• [WHAT TO WORK ON]: In the records below, find each line holding the word "import" and copy it.

Data excerpts
##############################

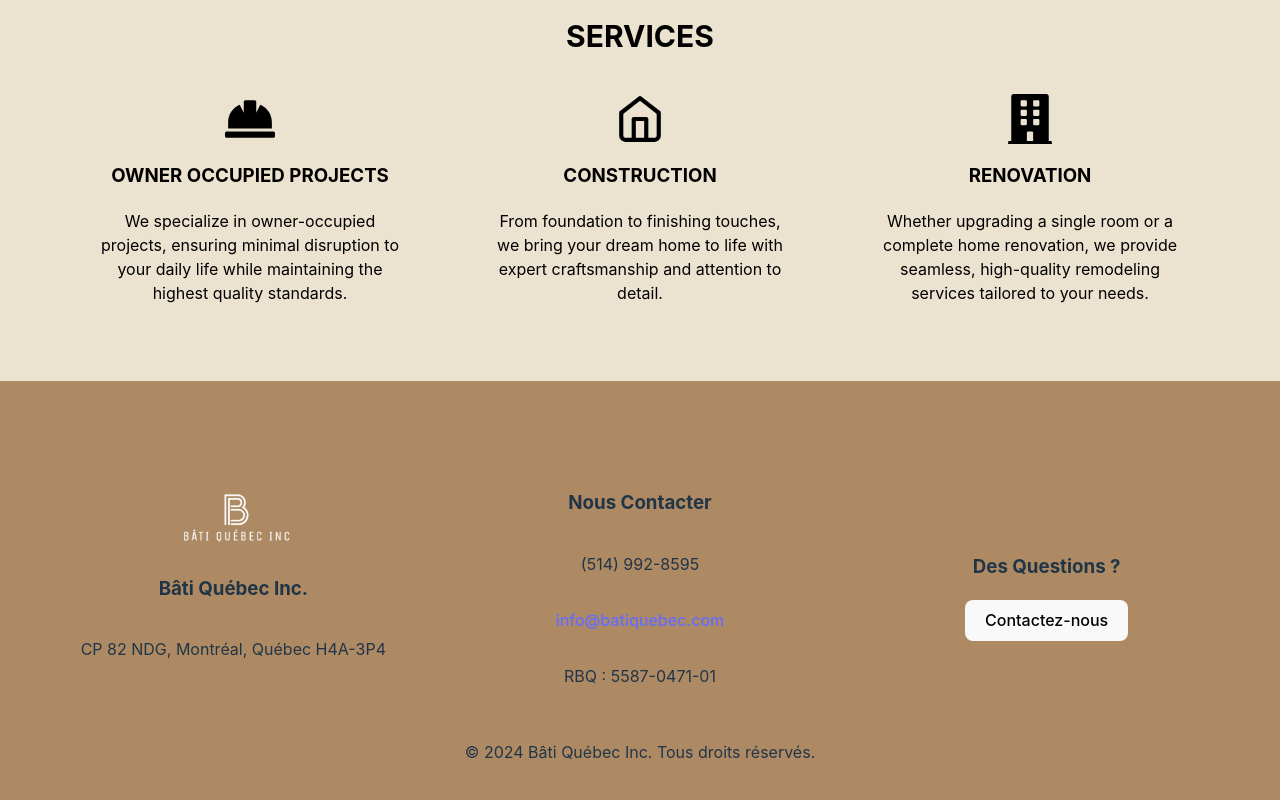
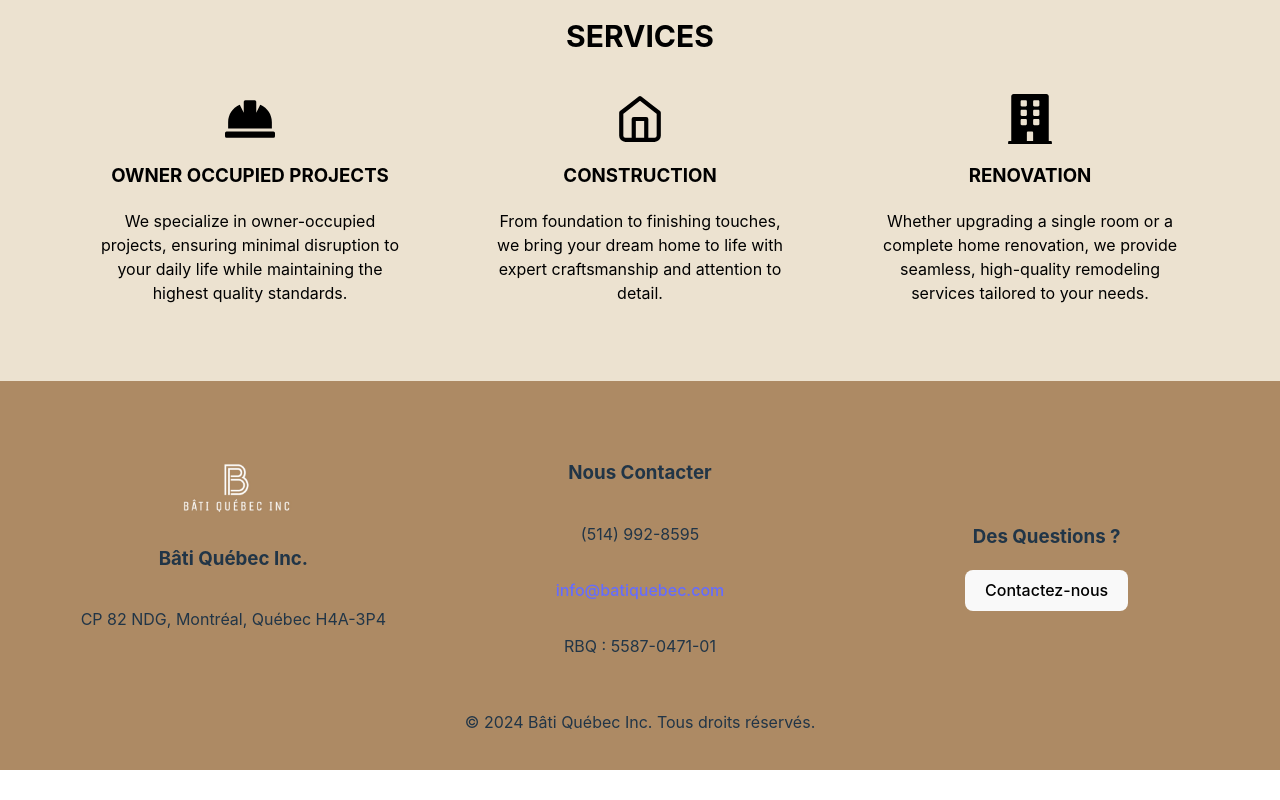
Before and after one commit to MyriamAssam/bati, a React (Vite) app: page / in a window 1280 px wide. Shown: the part 911-1711 px from the top of the page. After the commit the page ends 1681 px from the top, so only its background shows below. Built offline with nearby package versions, Linux system fonts and the light colour scheme.

Commit message:
Arrangement style css pour mobile

```diff
--- a/src/App.css
+++ b/src/App.css
@@ -94,7 +94,7 @@ main {
   position: relative;
   min-height: 100vh;
   margin-top: 80px;
-  /* Évite le chevauchement du header */
+  /* ✅ Évite le chevauchement du header */
 }
 
 /* ✅ Correction du Footer */
@@ -126,7 +126,7 @@ main {
   flex-direction: column;
   align-items: center;
   text-align: center;
-  margin-top: 50px;
+  margin-top: 20px;
 }
 
 .footer-section img {
@@ -134,7 +134,7 @@ main {
   height: auto;
   margin-bottom: 10px;
   margin-top: -10px;
-  /* Correction pour bien aligner le logo */
+  /* ✅ Correction pour bien aligner le logo */
 }
 
 /* ✅ Ajustement mobile */
@@ -160,6 +160,7 @@ main {
 
 
 
+
 .read-the-docs {
   color: #888;
 }
--- a/src/Footer.jsx
+++ b/src/Footer.jsx
@@ -1,5 +1,6 @@
 import { useNavigate } from "react-router-dom";
 import './App.css';
+
 const Footer = () => {
     const navigate = useNavigate();
 
--- a/src/Header.jsx
+++ b/src/Header.jsx
@@ -1,5 +1,6 @@
 import { Link } from "react-router-dom";
 import './App.css';
+
 const Header = () => {
     return (
         <header>
```
Also changed, not shown: src/App.jsx (line endings or trailing spaces).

##############################

• [EXPECTED ANSWER]:
 import { useNavigate } from "react-router-dom";
 import './App.css';
 import { Link } from "react-router-dom";
 import './App.css';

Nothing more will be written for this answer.